40 CB= Y*0.08333
50 A=CA
60 B=CB
70 FOR I=0 TO 15
80 T=A*A-B*B+CA
90 B=2*A*B+CB
100 A=T
110 IF (A*A+B*B)>4 THEN GOTO 200
120 NEXT I
130 PRINT " ";
140 GOTO 210
200 IF I>9 THEN I=I+7
205 PRINT CHR$(48+I);
210 NEXT X
230 NEXT Y

Conclusion and Next Steps

The SBC6809E board is great, and I am very grateful to CDP for sending me one, and to vintagechips for having designed it in the first place. If you have a spare MC6883 lying around, I can recommend building it.

The SBC6809E is sitting on some M3 hex-head screws used for spacers.

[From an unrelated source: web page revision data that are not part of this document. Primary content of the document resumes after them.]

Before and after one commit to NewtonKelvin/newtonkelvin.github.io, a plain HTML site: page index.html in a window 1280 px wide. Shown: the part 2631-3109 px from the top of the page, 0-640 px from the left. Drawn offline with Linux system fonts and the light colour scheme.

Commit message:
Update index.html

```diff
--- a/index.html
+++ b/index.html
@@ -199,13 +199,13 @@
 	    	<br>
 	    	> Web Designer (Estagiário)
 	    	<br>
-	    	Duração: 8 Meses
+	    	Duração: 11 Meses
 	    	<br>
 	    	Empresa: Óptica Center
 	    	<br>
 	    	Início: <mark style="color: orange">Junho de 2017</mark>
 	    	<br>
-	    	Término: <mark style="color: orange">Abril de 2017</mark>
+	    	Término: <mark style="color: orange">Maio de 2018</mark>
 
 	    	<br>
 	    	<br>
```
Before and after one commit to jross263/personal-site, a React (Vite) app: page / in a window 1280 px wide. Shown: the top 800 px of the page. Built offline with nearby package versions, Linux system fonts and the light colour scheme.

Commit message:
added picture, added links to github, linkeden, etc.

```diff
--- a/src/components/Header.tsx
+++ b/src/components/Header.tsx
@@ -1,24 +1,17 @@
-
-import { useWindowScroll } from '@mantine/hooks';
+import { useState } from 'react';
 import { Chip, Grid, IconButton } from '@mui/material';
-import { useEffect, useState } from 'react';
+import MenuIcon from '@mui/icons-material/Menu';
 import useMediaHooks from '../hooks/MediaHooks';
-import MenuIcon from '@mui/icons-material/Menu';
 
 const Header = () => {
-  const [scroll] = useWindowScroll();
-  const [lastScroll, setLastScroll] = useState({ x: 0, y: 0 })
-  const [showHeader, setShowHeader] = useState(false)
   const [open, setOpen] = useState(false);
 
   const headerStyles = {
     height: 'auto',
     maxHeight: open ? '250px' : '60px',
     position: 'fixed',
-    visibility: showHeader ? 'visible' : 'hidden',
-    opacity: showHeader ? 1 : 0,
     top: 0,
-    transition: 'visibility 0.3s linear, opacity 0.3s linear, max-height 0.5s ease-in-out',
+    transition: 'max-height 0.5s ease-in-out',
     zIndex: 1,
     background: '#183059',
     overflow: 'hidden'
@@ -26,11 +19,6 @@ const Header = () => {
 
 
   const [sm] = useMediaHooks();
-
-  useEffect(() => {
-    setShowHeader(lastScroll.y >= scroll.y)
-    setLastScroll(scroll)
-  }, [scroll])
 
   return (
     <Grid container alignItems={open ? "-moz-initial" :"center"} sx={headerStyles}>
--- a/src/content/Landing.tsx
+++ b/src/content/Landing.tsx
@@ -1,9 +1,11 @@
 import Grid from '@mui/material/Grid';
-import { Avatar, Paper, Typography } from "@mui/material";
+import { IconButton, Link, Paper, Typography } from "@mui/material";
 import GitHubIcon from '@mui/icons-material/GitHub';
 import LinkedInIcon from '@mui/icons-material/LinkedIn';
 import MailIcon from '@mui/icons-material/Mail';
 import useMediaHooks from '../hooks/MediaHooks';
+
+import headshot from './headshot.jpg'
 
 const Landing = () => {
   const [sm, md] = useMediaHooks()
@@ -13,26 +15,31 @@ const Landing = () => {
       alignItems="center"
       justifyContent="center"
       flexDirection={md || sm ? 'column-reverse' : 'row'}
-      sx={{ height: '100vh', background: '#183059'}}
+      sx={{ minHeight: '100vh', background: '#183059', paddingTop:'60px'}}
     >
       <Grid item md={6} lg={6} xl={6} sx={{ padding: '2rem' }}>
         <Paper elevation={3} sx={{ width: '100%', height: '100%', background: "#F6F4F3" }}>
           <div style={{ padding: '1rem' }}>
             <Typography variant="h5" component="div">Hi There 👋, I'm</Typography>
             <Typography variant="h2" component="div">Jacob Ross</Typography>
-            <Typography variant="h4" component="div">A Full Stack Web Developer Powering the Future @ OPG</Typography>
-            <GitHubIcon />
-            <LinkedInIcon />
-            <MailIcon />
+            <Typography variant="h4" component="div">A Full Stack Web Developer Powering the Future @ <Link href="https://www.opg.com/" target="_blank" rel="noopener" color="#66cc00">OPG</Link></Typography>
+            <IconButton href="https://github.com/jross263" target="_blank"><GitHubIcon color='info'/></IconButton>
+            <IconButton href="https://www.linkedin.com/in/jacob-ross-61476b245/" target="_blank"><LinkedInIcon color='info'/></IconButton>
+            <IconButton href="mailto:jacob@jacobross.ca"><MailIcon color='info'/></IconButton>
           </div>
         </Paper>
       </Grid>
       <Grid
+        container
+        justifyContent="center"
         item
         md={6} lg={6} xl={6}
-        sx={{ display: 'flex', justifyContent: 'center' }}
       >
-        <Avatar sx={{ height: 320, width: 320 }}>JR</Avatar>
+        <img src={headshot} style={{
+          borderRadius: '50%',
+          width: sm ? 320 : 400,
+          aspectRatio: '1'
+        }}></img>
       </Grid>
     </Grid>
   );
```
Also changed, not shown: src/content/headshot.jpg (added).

Like any computer, I can’t leave well enough alone now that it works. I think there are a few good next steps for this board. Obviously, an external data interface that’s more than just “paste program code into TeraTerm” would be nice. Likely that would look like cassette tape, but if an expansion interface board is designed, it could even include something like SPI for talking to an SD card.

Using the CoCo’s MC6883 only for memory management is not an optimal use for that part, so I believe it would be very, very cool to create a secondary video sub-board that plugs into the socket. That board could provide a 6847 and some composite video output for this system, making a sort of half-CoCo with TV output. I’m not sure what that would require, but I’m interested in finding out.

There is room for lots more stuff on the ROM, and maybe even a ROM switcher. Perhaps it is finally time to write a 6809 Forth?

Fault Summary

None of these are the fault of the board – they are all caused by me!

Fault Remedy Caveats
No reset signal on 6809E Re-flash PIC using Windows XGecu Still no idea what went wrong with minipro
MC6883 gets hot, no startup Replace 2 bad KM4164 DRAMs